• Task to carry out:
For each line below that contains the string "ipynb", copy that line.

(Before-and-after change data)

((

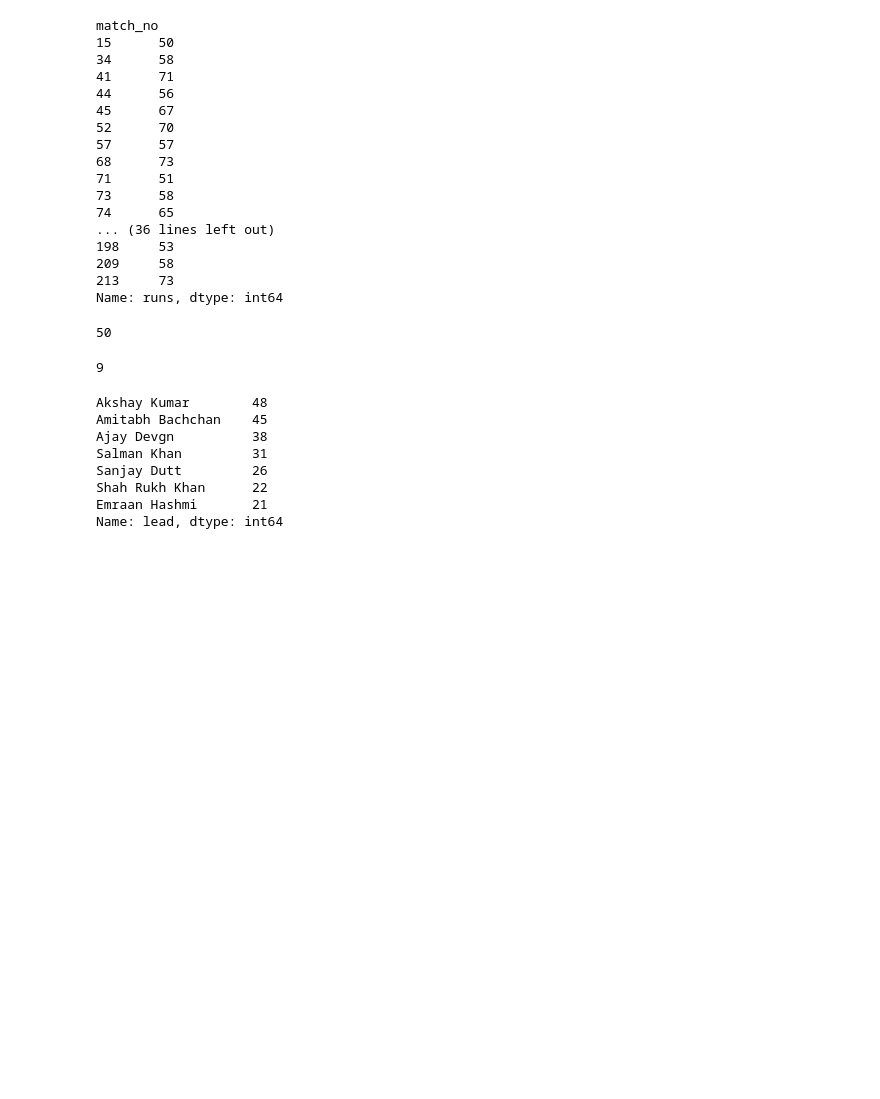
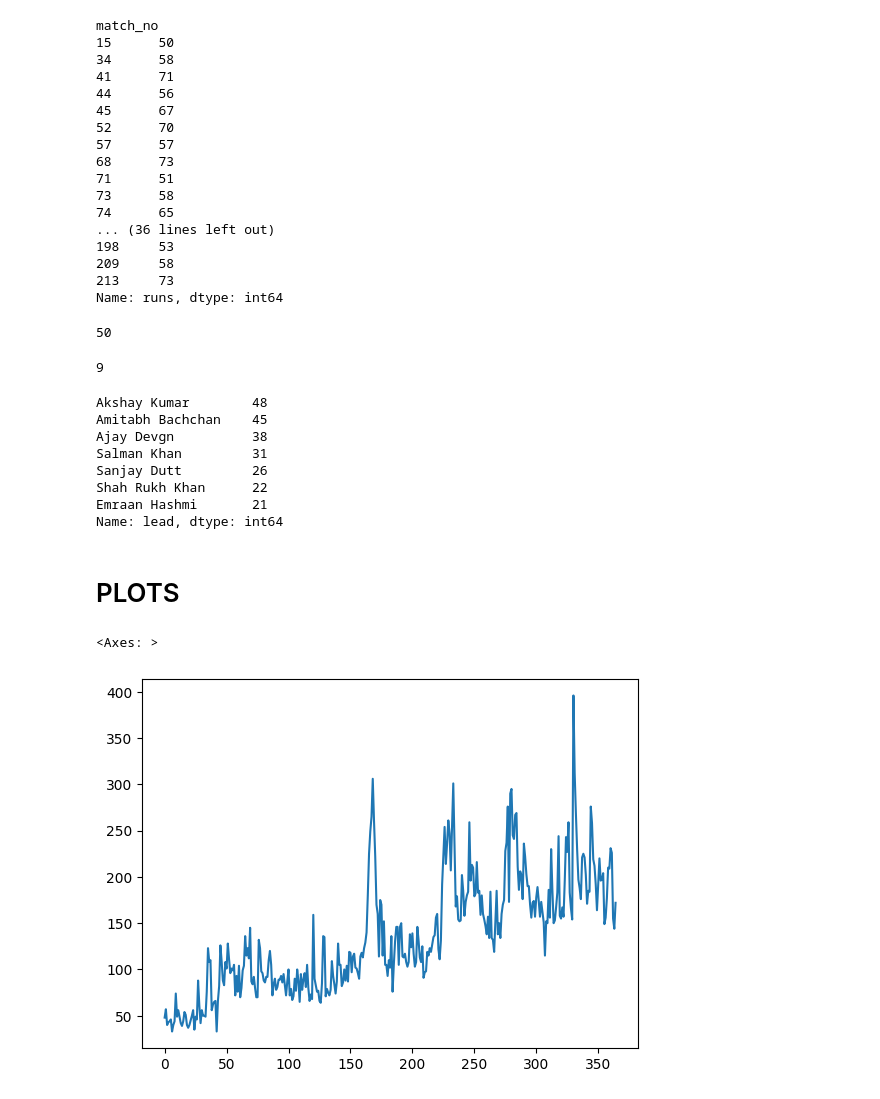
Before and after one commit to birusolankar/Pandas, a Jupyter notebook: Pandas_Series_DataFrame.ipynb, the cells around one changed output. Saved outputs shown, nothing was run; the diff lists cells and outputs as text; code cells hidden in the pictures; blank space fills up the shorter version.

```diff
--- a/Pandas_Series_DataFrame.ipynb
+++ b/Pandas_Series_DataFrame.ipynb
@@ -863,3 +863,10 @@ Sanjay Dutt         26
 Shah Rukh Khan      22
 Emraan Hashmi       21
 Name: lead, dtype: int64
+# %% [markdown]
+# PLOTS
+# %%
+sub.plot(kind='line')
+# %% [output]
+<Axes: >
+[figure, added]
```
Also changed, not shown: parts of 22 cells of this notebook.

))

• Exercise response:
Before and after one commit to birusolankar/Pandas, a Jupyter notebook: Pandas_Series_DataFrame.ipynb, the cells around one changed output. Saved outputs shown, nothing was run; the diff lists cells and outputs as text; code cells hidden in the pictures; blank space fills up the shorter version.
--- a/Pandas_Series_DataFrame.ipynb
+++ b/Pandas_Series_DataFrame.ipynb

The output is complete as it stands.